- Publicly owned. Public ownership is ideal for assuring a true infrastructure as explained (compared to sovereign duties like assuring no access or use-case discrimination, or emergency operation). When regulations are established and enforced, privatization is possible, but the inverse, that is, turning private goods into a veritable infrastructure is socially unacceptable. This notion rules out the consideration of electrically operated and densely deployed devices under private ownership like wireless routers, which could, in principle, be qualified as ICT infrastructure (yet hardly in the IoT respect that is relevant for cities).
These three characteristics qualify street lamps as the scalable vehicle for a novel urban digital infrastructure—SLaaP. As discussed, such an infrastructure has extensible lamp post hardware and a general-purpose computing platform (a distributed edge cloud) as its basic constituents (as illustrated in Figure 2). However, the success of this infrastructure comes from enablements and services, such that the selection of provided hardware add-ons and base services as well as a proper bootstrapping of them will be crucial—and hence the key aspects of this article.
Sidebar: Numerical Example Illustrating the Feasibility of a Resilient Infrastructure
Energy harvesting. Theoretically, a solar cell generates about 100mW/cm2 during the daytime, which is however highly influenced by many factors (for example, time of day, or seasonal weather). Assuming a realistic conversion efficiency rate of 10%-20% on the Earth’s surface and a typical LED lamp head of 75 x 40 cm=0.3m2, on which a solar panel can be mounted ‘invisibly,’ we get an average energy harvesting level of 100mW/cm2 * 0.3m2 * 0.1-0.2 = 30W–60W. Often used but ‘visible’ solar panels have an area of 1m2 ($100) and would generate about the triple: 100W–200W.
Energy consumption. Despite new LED technology, the lightning still consumes 15W–100W depending on the model and luminance. A proposed lightweight upgrade required for our 4D-service example, consisting of Raspberry PI3 (≤ 5W) and Intel RealSense depth camera (2W–3W), would consume less than 10W in total. A more powerful yet compact upgrade, consisting of Udoo Ultra/Bolt (≤ 12W/25W) and Velodyne Puck Lite (8W), would require around 20W–33W.
About the Authors:
Max Mühlhäuser is a full professor at TU Darmstadt, Germany. He served as co-first author of this article.
Christian Meurisch is a research assistant at TU Darmstadt, Germany. He served as co-first author of this article.

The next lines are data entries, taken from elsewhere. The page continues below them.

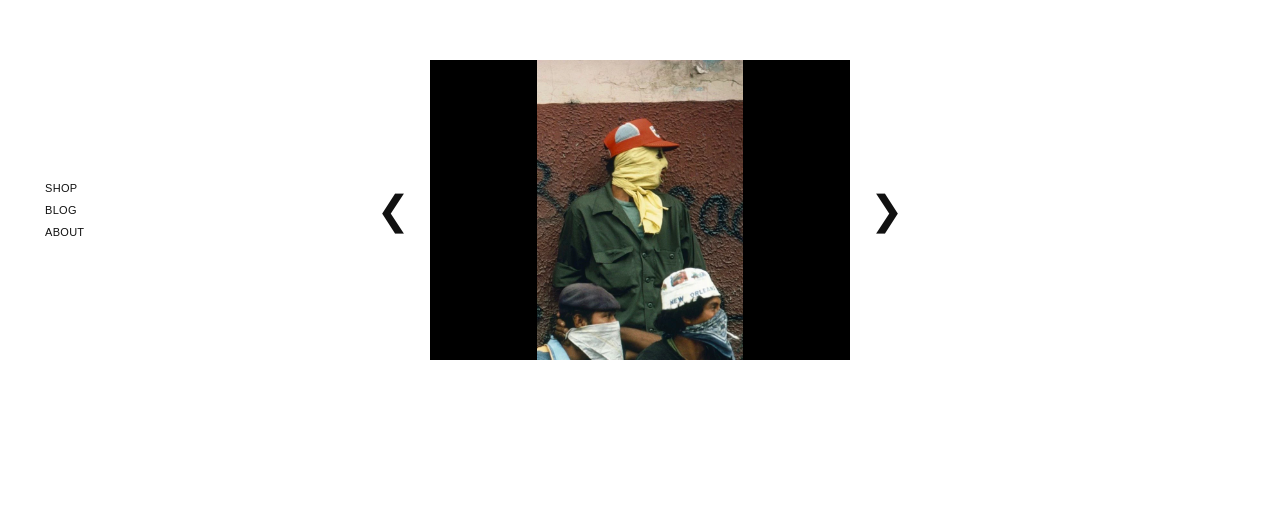
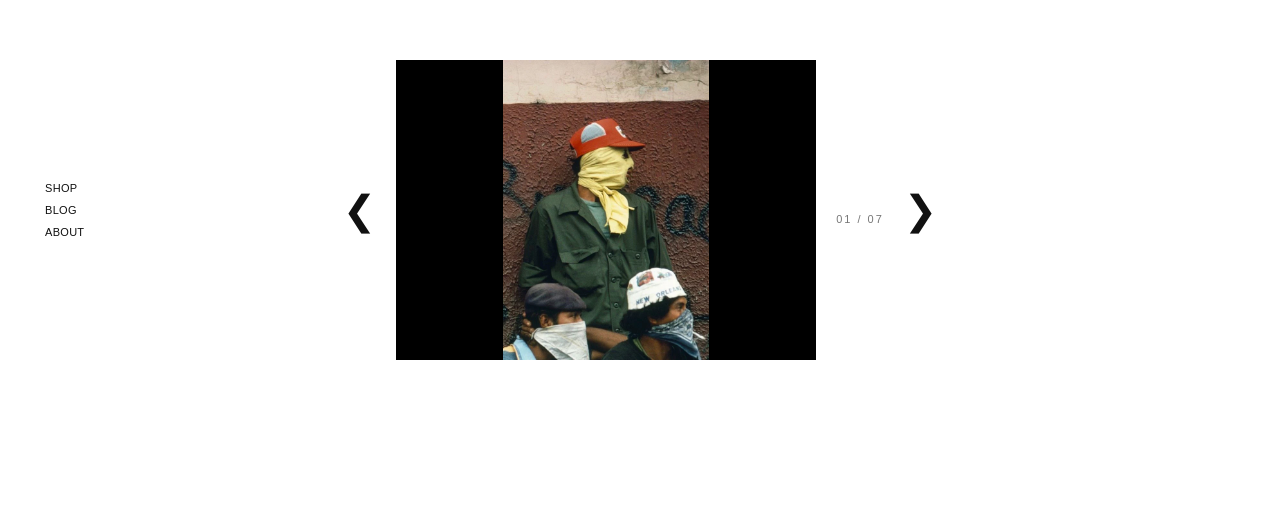
Before and after one commit to lazymen/Jang-Long, a plain HTML site: page index.html in a window 1280 px wide. Shown: the part 190-717 px from the top of the page. Drawn offline with Linux system fonts and the light colour scheme.

Commit message:
01/07 추가

```diff
--- a/index.html
+++ b/index.html
@@ -43,6 +43,12 @@
 
         </div>
 
+<div class="slide-count">
+    <span id="current-slide">01</span>
+    /
+    <span id="total-slide">07</span>
+</div>
+
         <button class="next">&#10095;</button>
 
     </div>
--- a/script.js
+++ b/script.js
@@ -1,4 +1,9 @@
 const slides = document.querySelectorAll(".slide");
+
+const currentSlide = document.getElementById("current-slide");
+const totalSlide = document.getElementById("total-slide");
+
+totalSlide.textContent = String(slides.length).padStart(2,"0");
 
 const next = document.querySelector(".next");
 const prev = document.querySelector(".prev");
@@ -12,6 +17,8 @@ function showSlide(index){
     });
 
     slides[index].classList.add("active");
+currentSlide.textContent =
+    String(index + 1).padStart(2,"0");
 
 }
 
--- a/style.css
+++ b/style.css
@@ -202,3 +202,17 @@ main{
     opacity:.45;
 
 }
+
+.slide-count{
+
+    margin-top:18px;
+
+    text-align:center;
+
+    font-size:11px;
+
+    letter-spacing:2px;
+
+    color:#777;
+
+}
```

Michael Stein is a postdoctoral researcher at TU Darmstadt, Germany.
Jörg Daubert is a postdoctoral researcher at TU Darmstadt, Germany.
Julius Von Willich is a research assistant at TU Darmstadt, Germany.
Jan Riemann is a postdoctoral researcher at TU Darmstadt, Germany.
Lin Wang is a postdoctoral researcher at TU Darmstadt, Germany.